On the ground that G. L. c. 138 (laws relating to alcoholic beverages) did not authorize its adoption, a Superior Court judge declined to give effect to a regulation of the Alcoholic Beverages Control Commission which requires giving customers a printed receipt for a cover charge. See 204 Code Mass. Regs. Section 2.16 (1986). The regulation elaborates how holders of liquor licenses shall comply with G. L. c. 140, Section 183D, as appearing in
St. 1985, c. 427. That statute, directed to eating as well as drinking establishments, prohibits the collection of a cover charge "unless a sign is conspicuously posted at every entrance to any dining room or rooms where such charge is required, in letters no less than one inch in height" stating that there is a minimum or cover charge and how much it is.

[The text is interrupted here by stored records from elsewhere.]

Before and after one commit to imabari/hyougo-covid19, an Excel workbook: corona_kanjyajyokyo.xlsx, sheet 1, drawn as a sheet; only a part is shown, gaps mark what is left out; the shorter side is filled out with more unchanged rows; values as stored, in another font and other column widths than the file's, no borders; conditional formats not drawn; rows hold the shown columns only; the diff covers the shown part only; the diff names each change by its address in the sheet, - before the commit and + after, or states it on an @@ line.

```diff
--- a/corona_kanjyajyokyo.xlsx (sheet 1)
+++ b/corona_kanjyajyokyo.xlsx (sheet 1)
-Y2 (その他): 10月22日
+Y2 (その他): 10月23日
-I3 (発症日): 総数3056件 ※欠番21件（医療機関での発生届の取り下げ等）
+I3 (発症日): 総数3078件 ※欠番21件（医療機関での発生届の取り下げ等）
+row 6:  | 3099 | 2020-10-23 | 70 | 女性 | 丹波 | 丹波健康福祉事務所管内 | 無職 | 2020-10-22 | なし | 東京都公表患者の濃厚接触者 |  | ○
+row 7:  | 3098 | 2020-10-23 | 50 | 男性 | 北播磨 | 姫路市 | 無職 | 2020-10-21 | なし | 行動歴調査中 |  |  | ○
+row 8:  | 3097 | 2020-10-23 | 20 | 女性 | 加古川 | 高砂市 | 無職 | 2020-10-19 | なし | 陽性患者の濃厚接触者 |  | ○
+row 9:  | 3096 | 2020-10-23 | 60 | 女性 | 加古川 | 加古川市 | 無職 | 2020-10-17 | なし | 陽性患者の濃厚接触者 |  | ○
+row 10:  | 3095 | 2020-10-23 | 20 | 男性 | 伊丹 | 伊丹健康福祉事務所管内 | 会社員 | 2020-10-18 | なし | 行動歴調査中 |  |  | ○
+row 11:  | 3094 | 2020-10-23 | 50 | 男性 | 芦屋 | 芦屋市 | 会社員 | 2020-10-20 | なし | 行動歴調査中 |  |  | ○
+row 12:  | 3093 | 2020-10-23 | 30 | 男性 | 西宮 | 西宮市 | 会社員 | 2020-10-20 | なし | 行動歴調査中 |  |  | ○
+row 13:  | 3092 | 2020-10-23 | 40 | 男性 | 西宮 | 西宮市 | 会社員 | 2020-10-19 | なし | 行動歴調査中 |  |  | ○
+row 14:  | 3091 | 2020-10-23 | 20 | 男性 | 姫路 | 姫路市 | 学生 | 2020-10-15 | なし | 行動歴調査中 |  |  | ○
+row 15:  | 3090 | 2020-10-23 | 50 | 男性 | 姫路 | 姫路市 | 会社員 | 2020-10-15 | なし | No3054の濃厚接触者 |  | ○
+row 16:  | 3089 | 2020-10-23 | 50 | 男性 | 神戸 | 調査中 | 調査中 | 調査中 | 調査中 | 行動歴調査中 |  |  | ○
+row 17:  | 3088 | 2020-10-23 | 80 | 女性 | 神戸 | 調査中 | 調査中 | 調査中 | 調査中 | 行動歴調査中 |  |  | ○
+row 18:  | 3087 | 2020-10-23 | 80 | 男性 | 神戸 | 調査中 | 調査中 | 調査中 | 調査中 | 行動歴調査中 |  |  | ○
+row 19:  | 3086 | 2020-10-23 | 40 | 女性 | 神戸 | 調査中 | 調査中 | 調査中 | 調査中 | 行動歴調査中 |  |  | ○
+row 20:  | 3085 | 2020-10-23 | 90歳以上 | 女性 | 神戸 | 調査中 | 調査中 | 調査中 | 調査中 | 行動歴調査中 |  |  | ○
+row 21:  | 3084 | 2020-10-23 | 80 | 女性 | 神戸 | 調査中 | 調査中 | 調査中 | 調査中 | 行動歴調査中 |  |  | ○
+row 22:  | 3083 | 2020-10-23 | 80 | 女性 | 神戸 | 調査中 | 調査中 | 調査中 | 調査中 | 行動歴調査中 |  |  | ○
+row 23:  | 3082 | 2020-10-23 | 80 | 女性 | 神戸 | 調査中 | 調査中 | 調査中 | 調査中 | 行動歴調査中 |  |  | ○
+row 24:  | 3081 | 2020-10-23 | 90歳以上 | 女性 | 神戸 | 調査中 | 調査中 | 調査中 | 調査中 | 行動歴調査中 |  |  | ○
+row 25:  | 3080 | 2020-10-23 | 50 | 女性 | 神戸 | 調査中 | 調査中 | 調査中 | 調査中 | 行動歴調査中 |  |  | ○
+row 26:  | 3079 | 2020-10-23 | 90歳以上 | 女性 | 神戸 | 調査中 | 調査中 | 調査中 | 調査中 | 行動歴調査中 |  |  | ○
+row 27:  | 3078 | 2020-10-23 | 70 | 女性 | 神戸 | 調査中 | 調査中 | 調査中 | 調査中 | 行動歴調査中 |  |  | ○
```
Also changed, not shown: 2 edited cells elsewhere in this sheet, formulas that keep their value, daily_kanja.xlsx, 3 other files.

Section 24 of c. 138, as appearing in St. 1971, c. 478, confers broad powers upon the commission to promulgate regulations "not inconsistent with the provisions" of c. 138, including those "for the proper and orderly conduct of the licensed business." Section 64 of c. 138, as amended through St. 1984, c. 312, Section 9, empowers licensing authorities (which, under G. L. c. 138, Section 1, may include the commission) to suspend or revoke a license upon a showing of a violation of "any law of the commonwealth." The commission may, therefore, prescribe by regulation the means to assure compliance with laws of the Commonwealth bearing on licensed places where alcohol is imbibed. That the source of the pertinent law may be outside c. 138 does not strip the commission of authority to regulate compliance, in this case, with the cover charge statute. The receipt regulation, albeit in marginal fashion, advances the purposes of the cover charge statute by introducing a procedure likely to encourage uniform adherence to the statute.
So much of the judgment as set aside a five-day suspension based on violation of 204 Code Mass. Regs. Section 2.16 is reversed. The balance of the judgment is affirmed.